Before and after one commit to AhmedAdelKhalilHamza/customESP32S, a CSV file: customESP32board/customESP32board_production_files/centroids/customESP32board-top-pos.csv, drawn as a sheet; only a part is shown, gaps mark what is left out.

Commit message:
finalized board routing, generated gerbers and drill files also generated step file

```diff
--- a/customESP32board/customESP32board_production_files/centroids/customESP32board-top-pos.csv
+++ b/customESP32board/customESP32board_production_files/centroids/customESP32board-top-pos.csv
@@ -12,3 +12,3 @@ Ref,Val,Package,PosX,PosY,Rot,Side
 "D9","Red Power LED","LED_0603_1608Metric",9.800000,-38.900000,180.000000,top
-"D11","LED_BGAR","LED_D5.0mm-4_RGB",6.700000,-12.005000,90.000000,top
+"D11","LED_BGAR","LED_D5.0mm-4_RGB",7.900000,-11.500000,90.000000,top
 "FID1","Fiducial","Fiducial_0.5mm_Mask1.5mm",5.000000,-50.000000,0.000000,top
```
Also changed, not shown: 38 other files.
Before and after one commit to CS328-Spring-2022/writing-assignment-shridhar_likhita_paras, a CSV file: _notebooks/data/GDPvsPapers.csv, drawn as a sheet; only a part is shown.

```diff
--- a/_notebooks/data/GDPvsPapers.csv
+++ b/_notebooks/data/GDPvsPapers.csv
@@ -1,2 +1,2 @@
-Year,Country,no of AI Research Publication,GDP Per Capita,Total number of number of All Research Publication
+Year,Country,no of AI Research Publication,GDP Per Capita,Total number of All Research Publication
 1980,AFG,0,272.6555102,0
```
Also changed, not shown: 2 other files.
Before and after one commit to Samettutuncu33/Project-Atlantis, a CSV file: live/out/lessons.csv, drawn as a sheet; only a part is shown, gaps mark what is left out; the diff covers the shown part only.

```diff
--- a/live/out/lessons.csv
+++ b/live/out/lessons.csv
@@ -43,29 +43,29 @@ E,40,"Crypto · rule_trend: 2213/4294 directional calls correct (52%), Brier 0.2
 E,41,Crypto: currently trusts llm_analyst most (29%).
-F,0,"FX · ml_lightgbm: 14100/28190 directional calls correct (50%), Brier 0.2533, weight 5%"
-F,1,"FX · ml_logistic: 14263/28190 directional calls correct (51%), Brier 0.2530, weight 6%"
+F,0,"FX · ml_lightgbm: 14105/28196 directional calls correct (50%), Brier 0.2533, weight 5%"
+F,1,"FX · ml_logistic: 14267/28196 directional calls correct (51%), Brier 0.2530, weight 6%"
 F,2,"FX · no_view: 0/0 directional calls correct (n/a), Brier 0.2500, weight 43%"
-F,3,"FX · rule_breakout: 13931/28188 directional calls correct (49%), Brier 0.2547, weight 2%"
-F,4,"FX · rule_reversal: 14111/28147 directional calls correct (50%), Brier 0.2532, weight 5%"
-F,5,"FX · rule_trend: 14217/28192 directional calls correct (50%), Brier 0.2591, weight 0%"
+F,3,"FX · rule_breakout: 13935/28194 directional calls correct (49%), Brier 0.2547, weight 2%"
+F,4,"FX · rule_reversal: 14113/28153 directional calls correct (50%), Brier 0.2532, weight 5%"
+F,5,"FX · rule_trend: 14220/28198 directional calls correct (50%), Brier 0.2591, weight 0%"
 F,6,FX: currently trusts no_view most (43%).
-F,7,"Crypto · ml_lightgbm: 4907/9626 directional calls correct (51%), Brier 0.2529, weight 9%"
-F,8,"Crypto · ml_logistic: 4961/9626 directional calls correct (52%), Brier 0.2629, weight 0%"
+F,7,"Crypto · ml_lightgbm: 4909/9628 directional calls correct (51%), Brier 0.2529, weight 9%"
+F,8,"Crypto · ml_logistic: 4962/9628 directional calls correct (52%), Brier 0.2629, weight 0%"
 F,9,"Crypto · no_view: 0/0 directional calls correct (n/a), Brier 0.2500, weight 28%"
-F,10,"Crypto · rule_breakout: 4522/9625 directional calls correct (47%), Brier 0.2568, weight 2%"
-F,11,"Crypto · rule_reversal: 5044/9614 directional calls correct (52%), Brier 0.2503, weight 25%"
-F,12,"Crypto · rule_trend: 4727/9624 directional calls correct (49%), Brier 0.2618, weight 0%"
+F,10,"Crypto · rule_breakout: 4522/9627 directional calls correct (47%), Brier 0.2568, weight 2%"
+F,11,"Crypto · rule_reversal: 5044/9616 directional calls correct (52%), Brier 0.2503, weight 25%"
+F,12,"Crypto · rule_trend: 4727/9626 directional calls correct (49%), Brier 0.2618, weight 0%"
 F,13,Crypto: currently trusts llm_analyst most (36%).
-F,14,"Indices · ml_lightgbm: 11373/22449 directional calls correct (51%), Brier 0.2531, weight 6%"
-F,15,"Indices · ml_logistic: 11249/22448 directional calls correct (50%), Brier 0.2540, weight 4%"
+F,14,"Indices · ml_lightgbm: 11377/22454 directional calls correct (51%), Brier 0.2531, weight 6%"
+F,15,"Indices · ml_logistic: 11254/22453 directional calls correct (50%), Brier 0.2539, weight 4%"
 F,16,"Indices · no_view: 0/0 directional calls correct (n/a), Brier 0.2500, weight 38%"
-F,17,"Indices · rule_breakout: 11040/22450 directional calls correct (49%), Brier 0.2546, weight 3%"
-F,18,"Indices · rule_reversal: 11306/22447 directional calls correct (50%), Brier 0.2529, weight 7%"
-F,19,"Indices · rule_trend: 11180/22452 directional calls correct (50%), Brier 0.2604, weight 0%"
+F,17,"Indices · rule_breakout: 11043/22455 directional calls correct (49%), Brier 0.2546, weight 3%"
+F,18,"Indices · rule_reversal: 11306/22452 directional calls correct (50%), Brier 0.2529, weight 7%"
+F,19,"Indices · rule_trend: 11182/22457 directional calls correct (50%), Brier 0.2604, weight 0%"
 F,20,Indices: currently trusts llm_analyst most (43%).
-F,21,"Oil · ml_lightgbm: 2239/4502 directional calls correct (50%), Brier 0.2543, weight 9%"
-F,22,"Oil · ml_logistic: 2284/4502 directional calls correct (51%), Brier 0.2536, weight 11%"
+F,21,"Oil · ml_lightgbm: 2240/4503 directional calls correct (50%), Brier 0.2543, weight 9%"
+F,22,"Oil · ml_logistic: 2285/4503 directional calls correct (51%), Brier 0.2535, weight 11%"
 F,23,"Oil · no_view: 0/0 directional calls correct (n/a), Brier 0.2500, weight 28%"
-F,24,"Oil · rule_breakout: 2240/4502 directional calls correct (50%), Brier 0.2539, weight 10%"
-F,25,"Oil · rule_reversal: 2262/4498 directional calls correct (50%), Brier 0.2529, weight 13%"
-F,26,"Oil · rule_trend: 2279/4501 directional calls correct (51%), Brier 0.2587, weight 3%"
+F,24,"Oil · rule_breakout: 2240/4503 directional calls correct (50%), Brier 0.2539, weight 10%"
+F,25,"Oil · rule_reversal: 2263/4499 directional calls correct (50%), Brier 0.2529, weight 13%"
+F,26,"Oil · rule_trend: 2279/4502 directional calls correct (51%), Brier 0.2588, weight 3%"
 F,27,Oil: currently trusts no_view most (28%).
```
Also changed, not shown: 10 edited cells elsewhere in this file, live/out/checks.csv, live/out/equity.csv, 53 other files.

==*==

» **ASSIGNED TASK**: Write out each line of the data that holds the string "other".

» **ANSWER SECTION**:
Also changed, not shown: 38 other files.
Also changed, not shown: 2 other files.
Also changed, not shown: 10 edited cells elsewhere in this file, live/out/checks.csv, live/out/equity.csv, 53 other files.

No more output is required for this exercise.